Aloe Vera

What: Aloe vera, a succulent related to the Lily, long used for its ability to heal wounds, burns, and dry skin, as well as treat bug bites, sunburn, and bee stings. The gel from the Aloe plant provides a protective layer said to inhibit infection, soothe, and heal. When cut or broken the plant heals itself rapidly, the would barely detectable after only a few minutes. Aloe contains over 200 acitve compounds, including vitamins A, B, C, and E, amino acids, enzymes, minerals, and polysaccharides said to stimulate cell renewal and boost circulation. Aloe is both hydrating and gentle, making it a suitable for choice for sensitive skin.

Origin: Aloe vera grows in arid climates and is widely distributed in Africa, India and other arid areas. To process Aloe, the juice is allowed to drain from the cut leaves and then concentrated by evaporation (DMARP). Aloe is sold for use in this dried juice form or as a gel. Aloe gel is made from the leaf pulp of the plant. (Wiki).

Products Found In: Aloe vera is commonly found in facial moisturizers, serums, treatments, healing ointments, body lotions and creams, sunscreens, and after-sun products.
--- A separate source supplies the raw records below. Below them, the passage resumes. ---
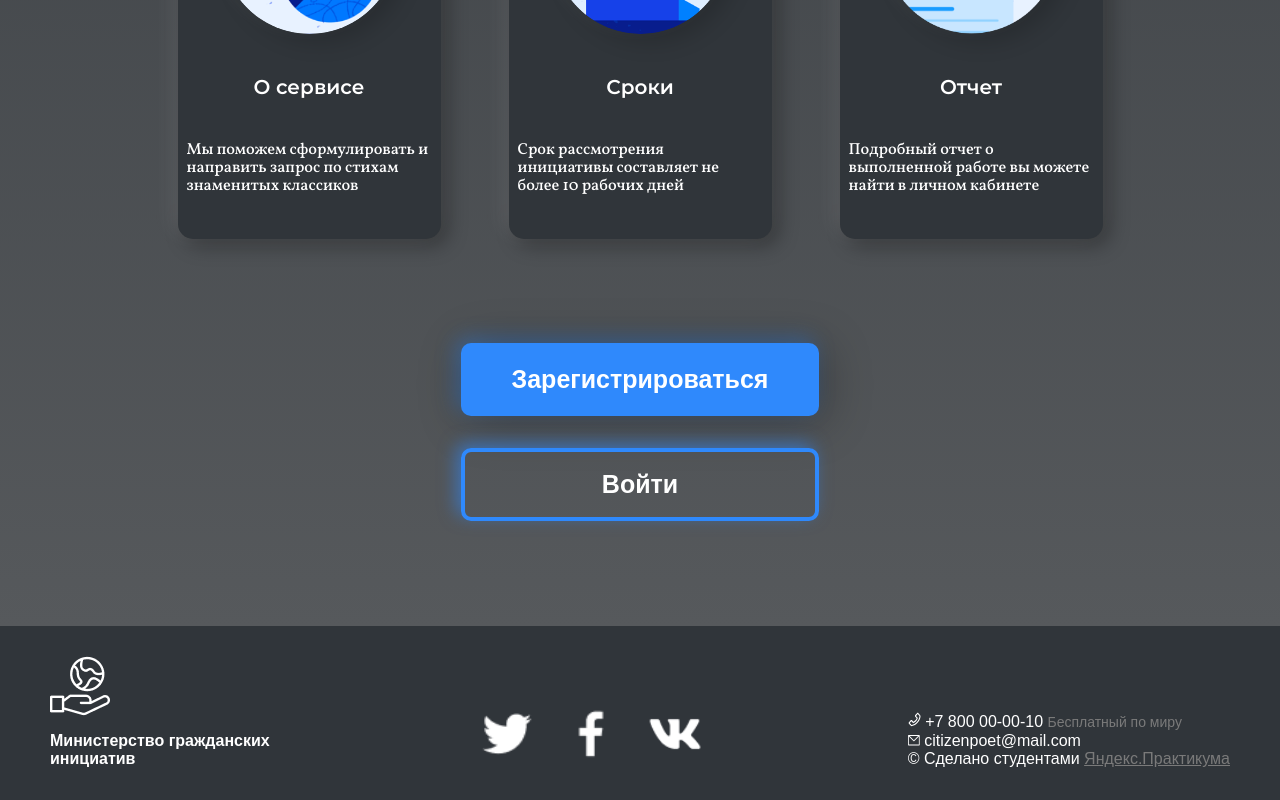
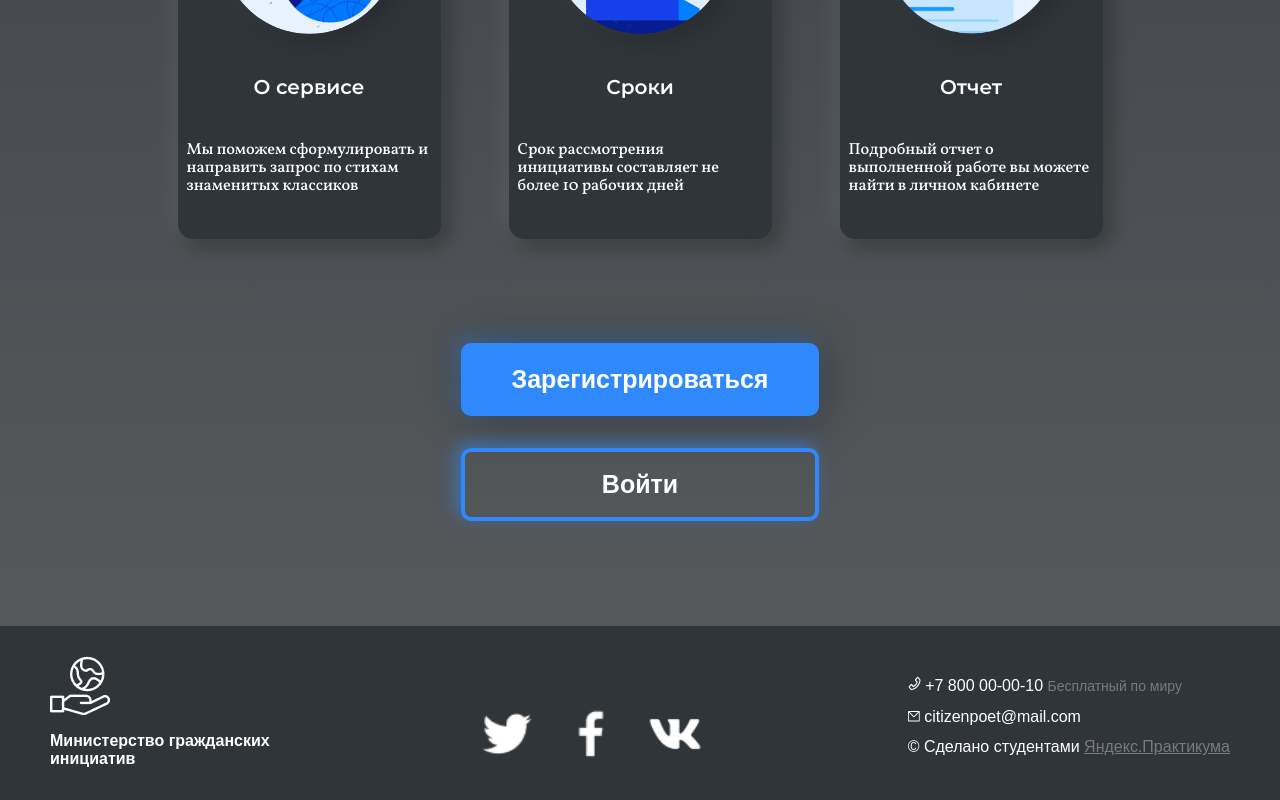
Before and after one commit to HappyMarvin/citizen-poet-2025, a React (Create React App) app: page /#/ in a window 1280 px wide. Shown: the part 970-1770 px from the top of the page. Built offline with nearby package versions, Linux system fonts and the light colour scheme; no server answers; a web font is replaced by a local one.

Commit message:
squash! мелкие правки

```diff
--- a/src/blocks/footer/__author/footer__author.css
+++ b/src/blocks/footer/__author/footer__author.css
@@ -1,5 +1,5 @@
 .footer__author {
-    margin: 0;
+    margin: 0 0 12px 0;
     font-size: 16px;
     font-weight: 400;
 }
--- a/src/blocks/header/__menu-burger-button/header__menu-burger-button.css
+++ b/src/blocks/header/__menu-burger-button/header__menu-burger-button.css
@@ -1,7 +1,7 @@
 .header__menu-burger-button {
     width: 30px;
     height: 3px;
-    background-color: black;
+    background-color: #fff;
     margin: 6px 0;
     border: none;
     border-radius: 1.5px;
--- a/src/blocks/profile/__requests-history-more-button/profile__requests-history-more-button.css
+++ b/src/blocks/profile/__requests-history-more-button/profile__requests-history-more-button.css
@@ -12,6 +12,7 @@
     padding: 14px 30px 14px 30px;
     outline: none;
     cursor: pointer;
+    color: #fff;
 }
 
 @media screen and (max-width: 610px) {
```
Also changed, not shown: 1 other file (tests, documents, lock files or other folders).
Aloe can also be used on its own.

Alternative Names: Aloe, Aloe Barbadensis, Aloe Barbadensis Leaf Juice, Aloe Barbandesis Gel, Aloe Juice, Aloe Vera Gel, Chirukattali Extract

Variations: Aloe vera is one of about 250 species of Aloes. (UCC Biology Department).

Toxicity: Aloe vera (Aloe barbadensis) is generally classified as non-toxic or harmful. (EWG).